**Activity**:
Bring together copies of the lines in the data below that contain the word "label".

Excerpts from a dataset
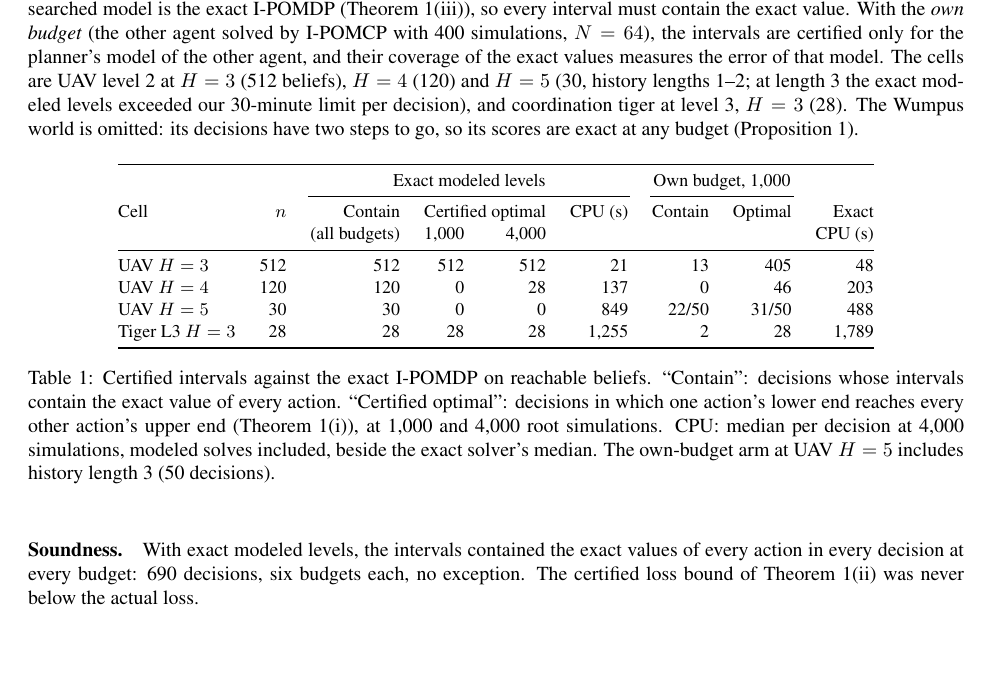
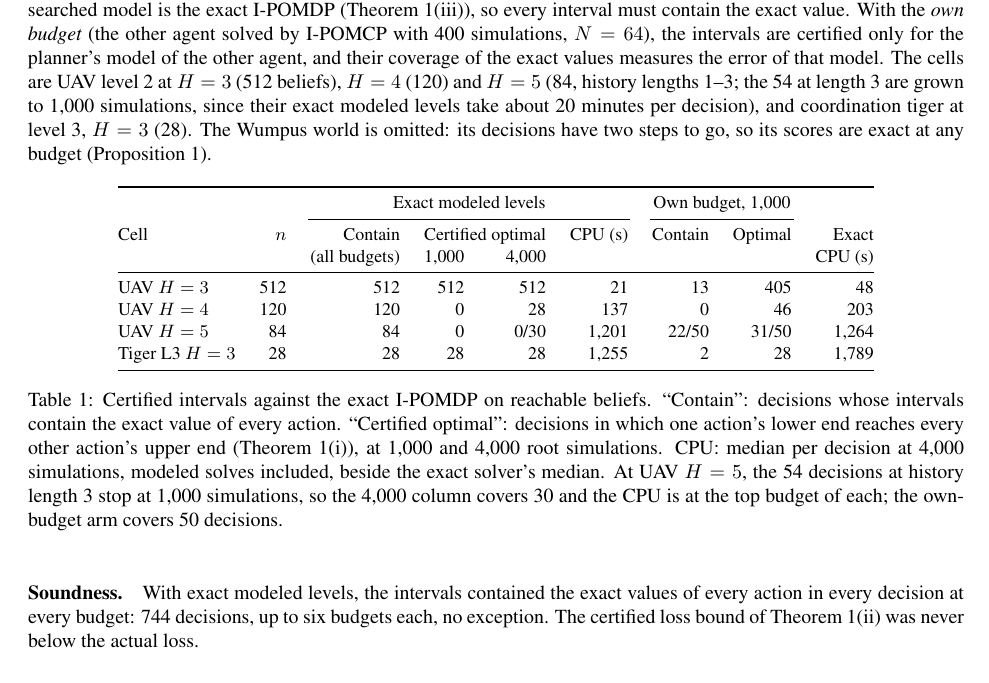
Before and after one commit to huytruong1810/ipomcp, a LaTeX document (docs/paper/latex/supplement.tex): part of page 5 of 11, cut so that both start at the same text, the shorter picture padded with empty space. Compiled offline with pdfLaTeX.

Commit message:
Paper: certified-interval coverage at all 84 UAV H = 5 beliefs (744 decisions)

```diff
--- a/docs/paper/latex/supplement.tex
+++ b/docs/paper/latex/supplement.tex
@@ -202,7 +202,7 @@ The bound concerns compression of $i$'s own belief, whose error enters linearly.
 \section{Coverage of the Certified Intervals}
 \label{sec:coverage}
 
-Theorem~\ref{thm:sound} is a statement about every budget, so we test it at every budget. On the stored reachable beliefs of Section~7.1 of the paper, each with its exact I-POMDP action values, we grow one search tree per decision to 4{,}000 simulations and score it at 10, 30, 100, 300, 1{,}000 and 4{,}000. The tree is seeded as the 4{,}000-simulation search, so each smaller stage is a prefix of it. We use two configurations. With \emph{exact modeled levels} and exact beliefs, the searched model is the exact I-POMDP (Theorem~\ref{thm:sound}(iii)), so every interval must contain the exact value. With the \emph{own budget} (the other agent solved by I-POMCP with 400 simulations, $N = 64$), the intervals are certified only for the planner's model of the other agent, and their coverage of the exact values measures the error of that model. The cells are UAV level 2 at $H = 3$ (512 beliefs), $H = 4$ (120) and $H = 5$ (30, history lengths 1--2; at length 3 the exact modeled levels exceeded our 30-minute limit per decision), and coordination tiger at level 3, $H = 3$ (28). The Wumpus world is omitted: its decisions have two steps to go, so its scores are exact at any budget (Proposition~1).
+Theorem~\ref{thm:sound} is a statement about every budget, so we test it at every budget. On the stored reachable beliefs of Section~7.1 of the paper, each with its exact I-POMDP action values, we grow one search tree per decision to 4{,}000 simulations and score it at 10, 30, 100, 300, 1{,}000 and 4{,}000. The tree is seeded as the 4{,}000-simulation search, so each smaller stage is a prefix of it. We use two configurations. With \emph{exact modeled levels} and exact beliefs, the searched model is the exact I-POMDP (Theorem~\ref{thm:sound}(iii)), so every interval must contain the exact value. With the \emph{own budget} (the other agent solved by I-POMCP with 400 simulations, $N = 64$), the intervals are certified only for the planner's model of the other agent, and their coverage of the exact values measures the error of that model. The cells are UAV level 2 at $H = 3$ (512 beliefs), $H = 4$ (120) and $H = 5$ (84, history lengths 1--3; the 54 at length 3 are grown to 1{,}000 simulations, since their exact modeled levels take about 20 minutes per decision), and coordination tiger at level 3, $H = 3$ (28). The Wumpus world is omitted: its decisions have two steps to go, so its scores are exact at any budget (Proposition~1).
 
 \begin{table}[h]
 \centering
@@ -216,15 +216,15 @@ Cell & $n$ & Contain & \multicolumn{2}{c}{Certified optimal} & CPU (s) & Contain
 \midrule
 UAV $H = 3$ & 512 & 512 & 512 & 512 & 21 & 13 & 405 & 48 \\
 UAV $H = 4$ & 120 & 120 & 0 & 28 & 137 & 0 & 46 & 203 \\
-UAV $H = 5$ & 30 & 30 & 0 & 0 & 849 & 22/50 & 31/50 & 488 \\
+UAV $H = 5$ & 84 & 84 & 0 & 0/30 & 1{,}201 & 22/50 & 31/50 & 1{,}264 \\
 Tiger L3 $H = 3$ & 28 & 28 & 28 & 28 & 1{,}255 & 2 & 28 & 1{,}789 \\
 \bottomrule
 \end{tabular}
-\caption{Certified intervals against the exact I-POMDP on reachable beliefs. ``Contain'': decisions whose intervals contain the exact value of every action. ``Certified optimal'': decisions in which one action's lower end reaches every other action's upper end (Theorem~\ref{thm:sound}(i)), at 1{,}000 and 4{,}000 root simulations. CPU: median per decision at 4{,}000 simulations, modeled solves included, beside the exact solver's median. The own-budget arm at UAV $H = 5$ includes history length 3 (50 decisions).}
+\caption{Certified intervals against the exact I-POMDP on reachable beliefs. ``Contain'': decisions whose intervals contain the exact value of every action. ``Certified optimal'': decisions in which one action's lower end reaches every other action's upper end (Theorem~\ref{thm:sound}(i)), at 1{,}000 and 4{,}000 root simulations. CPU: median per decision at 4{,}000 simulations, modeled solves included, beside the exact solver's median. At UAV $H = 5$, the 54 decisions at history length 3 stop at 1{,}000 simulations, so the 4{,}000 column covers 30 and the CPU is at the top budget of each; the own-budget arm covers 50 decisions.}
 \label{tab:coverage}
 \end{table}
 
-\paragraph{Soundness.} With exact modeled levels, the intervals contained the exact values of every action in every decision at every budget: 690 decisions, six budgets each, no exception. The certified loss bound of Theorem~\ref{thm:sound}(ii) was never below the actual loss.
+\paragraph{Soundness.} With exact modeled levels, the intervals contained the exact values of every action in every decision at every budget: 744 decisions, up to six budgets each, no exception. The certified loss bound of Theorem~\ref{thm:sound}(ii) was never below the actual loss.
 
 \paragraph{Informativeness.} Where the tree can be completed, the intervals decide. At UAV $H = 3$, every one of the 512 decisions is certified optimal by separation (Theorem~\ref{thm:sound}(i)) at 1{,}000 simulations, at a median of 21~s per decision against 48~s for the exact solver. In coordination tiger at level 3, all 28 decisions are certified optimal at 100 simulations and exact (width zero) at 1{,}000, at a median of 1{,}255~s against 1{,}789~s; there, nearly all of the cost is the exact solution of the modeled levels. At $H = 4$ and 5 they are sound but loose: the median width at 4{,}000 simulations is 74 and 100 reward units, because every unexpanded frontier is charged the full range of returns, and separation certifies 28 of 120 decisions at $H = 4$ and none at $H = 5$. A tighter frontier bound, for example from a heuristic value with its own certificate, would narrow them; we leave this to future work.
 
```
Also changed, not shown: docs/paper/latex/main.tex (+2 -2 lines).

**Expected output**:
 \label{sec:coverage}
 \label{tab:coverage}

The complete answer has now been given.